In 2020/21, if your course will mostly involve studying online rather than attending classes on site at your uni or college, you’ll still be entitled to student finance.
If you’re unable to be in the UK at the start of the academic year, you’ll still be eligible for student finance. Your tuition fee loan will be paid to your uni or college each term when they confirm your attendance, even if you’ve been studying online from abroad.
This exception has only been put in place due to the restrictions caused by COVID-19, you should travel to the UK to attend your course once it is safe to do so.
If you’re an EU national studying part-time in England, you might be able to get a Tuition Fee Loan to cover your tuition fees.
How much you can get depends on:
- how much your university or college charges
- when you started your course
You can apply for a Tuition Fee Loan of up to £6,935 if you're studying at an eligible uni or college.
You have to pay back any loans you borrow, but not until you’ve finished or left your course, and your income is over the repayment threshold.
Course intensity is how long it takes to complete a part-time course, compared to the equivalent full-time course.
You must be studying at an intensity of at least 25% to be eligible for a Tuition Fee Loan.
This is worked out by taking the number of part-time units you’ll be studying in the academic year, and dividing it by the number of units you would complete in one academic year if you were studying your course full-time. For example, 60 part-time units divided by 120 full-time units, multiplied by 100, equals 50% course intensity.
- be an EU national, or the family member of an EU national
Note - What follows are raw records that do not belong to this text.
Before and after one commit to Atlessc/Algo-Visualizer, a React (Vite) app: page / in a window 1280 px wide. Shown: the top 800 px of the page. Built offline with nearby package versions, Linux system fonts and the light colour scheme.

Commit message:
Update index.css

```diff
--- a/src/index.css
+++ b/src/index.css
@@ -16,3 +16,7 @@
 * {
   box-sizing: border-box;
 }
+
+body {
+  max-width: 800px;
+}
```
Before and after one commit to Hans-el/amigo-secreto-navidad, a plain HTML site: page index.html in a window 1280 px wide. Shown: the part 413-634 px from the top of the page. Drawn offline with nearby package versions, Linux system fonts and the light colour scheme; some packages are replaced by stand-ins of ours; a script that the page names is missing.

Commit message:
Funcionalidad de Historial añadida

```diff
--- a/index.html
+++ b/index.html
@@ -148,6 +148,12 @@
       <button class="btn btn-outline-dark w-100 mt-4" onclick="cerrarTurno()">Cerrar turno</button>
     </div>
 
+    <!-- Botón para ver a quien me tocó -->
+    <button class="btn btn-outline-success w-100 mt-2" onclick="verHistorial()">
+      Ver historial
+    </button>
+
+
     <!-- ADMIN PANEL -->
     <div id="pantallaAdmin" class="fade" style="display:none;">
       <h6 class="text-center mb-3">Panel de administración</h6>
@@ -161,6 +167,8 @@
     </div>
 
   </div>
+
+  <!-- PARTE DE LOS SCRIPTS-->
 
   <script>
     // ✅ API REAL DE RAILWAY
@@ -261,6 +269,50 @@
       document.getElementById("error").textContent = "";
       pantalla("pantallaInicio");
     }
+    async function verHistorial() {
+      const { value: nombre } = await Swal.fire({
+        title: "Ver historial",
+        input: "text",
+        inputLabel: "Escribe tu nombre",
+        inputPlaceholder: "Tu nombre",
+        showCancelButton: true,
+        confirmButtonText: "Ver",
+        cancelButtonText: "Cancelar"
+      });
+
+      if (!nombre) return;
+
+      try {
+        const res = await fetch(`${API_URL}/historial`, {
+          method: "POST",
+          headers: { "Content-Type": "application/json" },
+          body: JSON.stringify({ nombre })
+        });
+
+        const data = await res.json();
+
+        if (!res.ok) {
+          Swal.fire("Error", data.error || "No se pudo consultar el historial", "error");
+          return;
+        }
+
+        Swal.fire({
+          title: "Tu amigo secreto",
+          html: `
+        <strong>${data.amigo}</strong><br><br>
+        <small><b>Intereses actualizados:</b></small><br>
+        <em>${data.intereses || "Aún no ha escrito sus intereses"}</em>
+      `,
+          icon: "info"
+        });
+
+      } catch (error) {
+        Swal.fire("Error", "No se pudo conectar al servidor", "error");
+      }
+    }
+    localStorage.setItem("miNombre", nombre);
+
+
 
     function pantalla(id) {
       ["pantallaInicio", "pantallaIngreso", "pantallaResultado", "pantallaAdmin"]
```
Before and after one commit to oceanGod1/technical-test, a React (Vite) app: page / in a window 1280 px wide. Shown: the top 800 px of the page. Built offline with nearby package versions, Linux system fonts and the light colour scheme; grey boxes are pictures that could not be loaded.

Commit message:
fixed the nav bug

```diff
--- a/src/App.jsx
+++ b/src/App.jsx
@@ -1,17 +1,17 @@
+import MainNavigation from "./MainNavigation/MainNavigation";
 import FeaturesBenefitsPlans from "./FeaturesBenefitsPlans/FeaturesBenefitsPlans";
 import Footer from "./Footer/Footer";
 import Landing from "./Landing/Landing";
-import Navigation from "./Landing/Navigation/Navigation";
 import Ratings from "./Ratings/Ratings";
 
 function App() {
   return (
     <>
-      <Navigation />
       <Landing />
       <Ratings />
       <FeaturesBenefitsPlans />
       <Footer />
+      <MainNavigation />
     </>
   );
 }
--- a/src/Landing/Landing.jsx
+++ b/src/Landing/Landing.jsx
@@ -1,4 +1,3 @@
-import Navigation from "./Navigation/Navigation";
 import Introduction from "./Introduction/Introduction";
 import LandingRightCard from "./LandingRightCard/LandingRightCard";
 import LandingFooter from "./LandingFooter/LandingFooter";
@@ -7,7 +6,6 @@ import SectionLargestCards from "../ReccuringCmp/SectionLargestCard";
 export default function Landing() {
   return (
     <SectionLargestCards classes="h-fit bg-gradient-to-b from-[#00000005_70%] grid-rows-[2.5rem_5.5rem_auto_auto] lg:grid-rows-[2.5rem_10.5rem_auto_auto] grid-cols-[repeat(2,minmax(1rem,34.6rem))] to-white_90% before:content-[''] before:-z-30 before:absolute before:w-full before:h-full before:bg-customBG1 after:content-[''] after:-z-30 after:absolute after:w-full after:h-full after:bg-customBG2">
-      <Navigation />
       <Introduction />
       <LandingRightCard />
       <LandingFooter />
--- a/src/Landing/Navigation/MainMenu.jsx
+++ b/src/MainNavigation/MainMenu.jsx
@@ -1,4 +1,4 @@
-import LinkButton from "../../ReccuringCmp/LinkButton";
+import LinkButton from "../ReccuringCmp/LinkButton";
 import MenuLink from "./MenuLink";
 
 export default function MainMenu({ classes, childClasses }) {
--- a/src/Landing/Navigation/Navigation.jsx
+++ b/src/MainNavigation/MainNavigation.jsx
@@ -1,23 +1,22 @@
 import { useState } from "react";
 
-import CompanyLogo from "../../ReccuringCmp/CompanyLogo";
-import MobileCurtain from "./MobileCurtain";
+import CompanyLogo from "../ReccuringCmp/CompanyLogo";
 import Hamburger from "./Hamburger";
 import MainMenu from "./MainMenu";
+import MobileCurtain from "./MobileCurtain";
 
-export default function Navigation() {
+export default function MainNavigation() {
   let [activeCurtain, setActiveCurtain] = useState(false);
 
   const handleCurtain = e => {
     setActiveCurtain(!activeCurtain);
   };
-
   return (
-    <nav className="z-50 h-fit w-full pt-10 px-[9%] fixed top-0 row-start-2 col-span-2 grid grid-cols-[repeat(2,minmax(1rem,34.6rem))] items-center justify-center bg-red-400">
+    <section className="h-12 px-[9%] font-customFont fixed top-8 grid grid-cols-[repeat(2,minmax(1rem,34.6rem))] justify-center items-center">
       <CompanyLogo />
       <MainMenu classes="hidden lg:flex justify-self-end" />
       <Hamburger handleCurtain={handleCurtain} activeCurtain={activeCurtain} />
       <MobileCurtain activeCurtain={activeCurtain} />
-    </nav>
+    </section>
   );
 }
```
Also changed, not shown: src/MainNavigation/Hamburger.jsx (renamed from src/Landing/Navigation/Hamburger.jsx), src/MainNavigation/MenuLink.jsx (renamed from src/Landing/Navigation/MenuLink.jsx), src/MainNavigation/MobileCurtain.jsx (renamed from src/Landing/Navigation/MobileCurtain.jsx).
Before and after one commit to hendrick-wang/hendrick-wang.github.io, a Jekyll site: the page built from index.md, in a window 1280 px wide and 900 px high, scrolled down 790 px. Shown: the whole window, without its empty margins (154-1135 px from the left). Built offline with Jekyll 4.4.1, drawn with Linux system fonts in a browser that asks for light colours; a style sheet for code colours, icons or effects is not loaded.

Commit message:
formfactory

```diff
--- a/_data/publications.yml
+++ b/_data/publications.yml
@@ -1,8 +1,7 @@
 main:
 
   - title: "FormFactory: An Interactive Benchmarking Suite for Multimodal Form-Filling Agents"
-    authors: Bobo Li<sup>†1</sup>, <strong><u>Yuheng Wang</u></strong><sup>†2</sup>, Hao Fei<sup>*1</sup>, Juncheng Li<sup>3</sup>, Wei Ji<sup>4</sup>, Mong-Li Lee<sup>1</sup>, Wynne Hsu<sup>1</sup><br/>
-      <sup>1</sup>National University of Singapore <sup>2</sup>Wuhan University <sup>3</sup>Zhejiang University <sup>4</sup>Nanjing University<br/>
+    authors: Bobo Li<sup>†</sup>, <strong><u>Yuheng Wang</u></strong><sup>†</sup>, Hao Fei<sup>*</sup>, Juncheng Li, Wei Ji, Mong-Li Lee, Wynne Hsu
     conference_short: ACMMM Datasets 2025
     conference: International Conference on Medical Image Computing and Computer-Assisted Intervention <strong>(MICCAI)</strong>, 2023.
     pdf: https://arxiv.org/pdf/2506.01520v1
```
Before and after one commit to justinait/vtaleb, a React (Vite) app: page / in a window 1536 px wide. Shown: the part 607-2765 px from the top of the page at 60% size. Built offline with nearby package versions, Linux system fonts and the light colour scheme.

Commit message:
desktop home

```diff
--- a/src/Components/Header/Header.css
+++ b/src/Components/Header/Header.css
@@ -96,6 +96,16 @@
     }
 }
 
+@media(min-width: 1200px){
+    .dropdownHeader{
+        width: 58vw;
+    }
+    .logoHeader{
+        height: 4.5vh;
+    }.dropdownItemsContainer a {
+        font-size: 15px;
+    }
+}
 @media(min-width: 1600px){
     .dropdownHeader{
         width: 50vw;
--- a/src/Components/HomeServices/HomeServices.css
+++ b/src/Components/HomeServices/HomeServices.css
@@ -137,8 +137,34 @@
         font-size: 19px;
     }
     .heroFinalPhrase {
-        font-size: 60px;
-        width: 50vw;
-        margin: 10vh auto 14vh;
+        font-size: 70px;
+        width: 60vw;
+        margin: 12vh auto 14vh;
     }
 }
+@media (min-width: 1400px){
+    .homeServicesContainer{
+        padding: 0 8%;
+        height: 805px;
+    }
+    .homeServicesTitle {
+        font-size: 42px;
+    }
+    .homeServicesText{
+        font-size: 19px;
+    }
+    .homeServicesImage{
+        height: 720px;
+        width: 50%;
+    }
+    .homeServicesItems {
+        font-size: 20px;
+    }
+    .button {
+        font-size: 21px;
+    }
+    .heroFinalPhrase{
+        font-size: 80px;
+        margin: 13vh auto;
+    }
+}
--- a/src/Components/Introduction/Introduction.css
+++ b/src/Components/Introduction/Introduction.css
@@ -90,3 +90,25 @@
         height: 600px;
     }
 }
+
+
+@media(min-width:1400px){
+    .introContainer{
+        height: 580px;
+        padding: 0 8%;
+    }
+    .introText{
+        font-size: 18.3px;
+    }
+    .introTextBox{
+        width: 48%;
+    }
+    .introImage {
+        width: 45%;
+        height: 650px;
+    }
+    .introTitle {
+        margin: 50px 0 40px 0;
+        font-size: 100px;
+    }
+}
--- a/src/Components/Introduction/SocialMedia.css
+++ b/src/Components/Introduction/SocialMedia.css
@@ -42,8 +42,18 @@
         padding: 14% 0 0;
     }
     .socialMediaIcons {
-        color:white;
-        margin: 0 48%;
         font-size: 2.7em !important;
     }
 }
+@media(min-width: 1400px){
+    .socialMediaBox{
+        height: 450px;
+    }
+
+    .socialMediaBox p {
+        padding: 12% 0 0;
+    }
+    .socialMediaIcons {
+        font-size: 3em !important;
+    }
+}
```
- have lived in the EEA or Switzerland for at least three years before the first day of the first academic year of your course
- be studying a course that qualifies for student finance
Your course must lead to a recognised higher education qualification. The most common examples include:
- first degree (such as a BSc, BA, or BEd)
- foundation degree
- Diploma of Higher Education (DipHE)
- Higher National Diploma (HND)
- Higher National Certificate (HNC)
- Postgraduate Certificate in Education (PGCE)
- Initial Teacher Training (ITT)
- Certificate of Higher Education
- integrated master’s
If you’re not sure whether your course qualifies, you should check with your university or college.
If you've studied before
You can usually only get student finance for your first higher education course. If you’ve already studied a higher education course, you might not get help for a second.
You can have a maximum of 16 years of part-time funding.
If you haven’t got enough years of funding left to cover your course, you’ll usually have to cover some of the cost yourself.
Your university or college
You must be studying at an eligible university or college in England.
You need to register at your uni or college before Student Finance England can make your first payment. You’ll usually do this in the first week of your course, and you may have to take your Student Finance Entitlement letter with you.
Student Finance England will pay your Tuition Fee Loan or fee grant directly to your university or college in three instalments during the academic year.
|When are payments made to your uni or college?||How much is paid to your uni or college?|
|At the start of term one||25% of the tuition fee|
|At the start of term two||25% of the tuition fee|
|At the start of term three||50% of the tuition fee|
Find out how to apply